Task directions: Reproduce every entry exactly, without alteration.

*** Opening Source material ***

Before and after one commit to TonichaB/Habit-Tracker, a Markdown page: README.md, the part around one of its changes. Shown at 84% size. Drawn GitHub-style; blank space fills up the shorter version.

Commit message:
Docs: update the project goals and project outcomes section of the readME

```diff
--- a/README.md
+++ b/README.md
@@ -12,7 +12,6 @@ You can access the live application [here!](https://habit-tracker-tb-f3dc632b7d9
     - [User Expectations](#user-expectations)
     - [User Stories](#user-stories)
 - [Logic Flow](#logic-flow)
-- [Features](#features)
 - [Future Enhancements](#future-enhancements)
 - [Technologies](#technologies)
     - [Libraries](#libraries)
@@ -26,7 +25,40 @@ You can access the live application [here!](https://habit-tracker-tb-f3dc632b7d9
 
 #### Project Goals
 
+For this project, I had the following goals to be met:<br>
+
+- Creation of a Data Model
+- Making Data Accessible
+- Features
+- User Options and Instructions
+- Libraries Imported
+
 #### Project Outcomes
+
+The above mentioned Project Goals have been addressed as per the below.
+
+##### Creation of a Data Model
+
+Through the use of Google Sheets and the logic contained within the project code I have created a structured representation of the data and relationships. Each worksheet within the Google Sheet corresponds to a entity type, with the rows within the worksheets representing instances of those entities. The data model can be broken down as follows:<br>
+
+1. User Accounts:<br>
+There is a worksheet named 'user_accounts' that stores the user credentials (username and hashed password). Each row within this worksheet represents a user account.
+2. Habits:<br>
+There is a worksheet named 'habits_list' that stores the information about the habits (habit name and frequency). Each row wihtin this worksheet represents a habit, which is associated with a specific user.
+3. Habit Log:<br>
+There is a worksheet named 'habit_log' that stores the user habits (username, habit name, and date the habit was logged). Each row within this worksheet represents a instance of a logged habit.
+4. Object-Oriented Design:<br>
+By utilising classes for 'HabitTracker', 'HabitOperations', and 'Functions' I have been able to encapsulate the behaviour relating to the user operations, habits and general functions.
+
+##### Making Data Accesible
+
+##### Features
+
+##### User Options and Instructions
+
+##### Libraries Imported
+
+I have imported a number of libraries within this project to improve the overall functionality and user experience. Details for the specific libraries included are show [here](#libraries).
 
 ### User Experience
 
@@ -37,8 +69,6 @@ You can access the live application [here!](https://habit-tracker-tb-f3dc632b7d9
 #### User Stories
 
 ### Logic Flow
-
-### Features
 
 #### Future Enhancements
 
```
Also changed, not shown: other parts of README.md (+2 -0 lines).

*** Closing Source material ***

Reply:
Before and after one commit to TonichaB/Habit-Tracker, a Markdown page: README.md, the part around one of its changes. Shown at 84% size. Drawn GitHub-style; blank space fills up the shorter version.

Commit message:
Docs: update the project goals and project outcomes section of the readME

```diff
--- a/README.md
+++ b/README.md
@@ -12,7 +12,6 @@ You can access the live application [here!](https://habit-tracker-tb-f3dc632b7d9
     - [User Expectations](#user-expectations)
     - [User Stories](#user-stories)
 - [Logic Flow](#logic-flow)
-- [Features](#features)
 - [Future Enhancements](#future-enhancements)
 - [Technologies](#technologies)
     - [Libraries](#libraries)
@@ -26,7 +25,40 @@ You can access the live application [here!](https://habit-tracker-tb-f3dc632b7d9
 
 #### Project Goals
 
+For this project, I had the following goals to be met:<br>
+
+- Creation of a Data Model
+- Making Data Accessible
+- Features
+- User Options and Instructions
+- Libraries Imported
+
 #### Project Outcomes
+
+The above mentioned Project Goals have been addressed as per the below.
+
+##### Creation of a Data Model
+
+Through the use of Google Sheets and the logic contained within the project code I have created a structured representation of the data and relationships. Each worksheet within the Google Sheet corresponds to a entity type, with the rows within the worksheets representing instances of those entities. The data model can be broken down as follows:<br>
+
+1. User Accounts:<br>
+There is a worksheet named 'user_accounts' that stores the user credentials (username and hashed password). Each row within this worksheet represents a user account.
+2. Habits:<br>
+There is a worksheet named 'habits_list' that stores the information about the habits (habit name and frequency). Each row wihtin this worksheet represents a habit, which is associated with a specific user.
+3. Habit Log:<br>
+There is a worksheet named 'habit_log' that stores the user habits (username, habit name, and date the habit was logged). Each row within this worksheet represents a instance of a logged habit.
+4. Object-Oriented Design:<br>
+By utilising classes for 'HabitTracker', 'HabitOperations', and 'Functions' I have been able to encapsulate the behaviour relating to the user operations, habits and general functions.
+
+##### Making Data Accesible
+
+##### Features
+
+##### User Options and Instructions
+
+##### Libraries Imported
+
+I have imported a number of libraries within this project to improve the overall functionality and user experience. Details for the specific libraries included are show [here](#libraries).
 
 ### User Experience
 
@@ -37,8 +69,6 @@ You can access the live application [here!](https://habit-tracker-tb-f3dc632b7d9
 #### User Stories
 
 ### Logic Flow
-
-### Features
 
 #### Future Enhancements
 
```
Also changed, not shown: other parts of README.md (+2 -0 lines).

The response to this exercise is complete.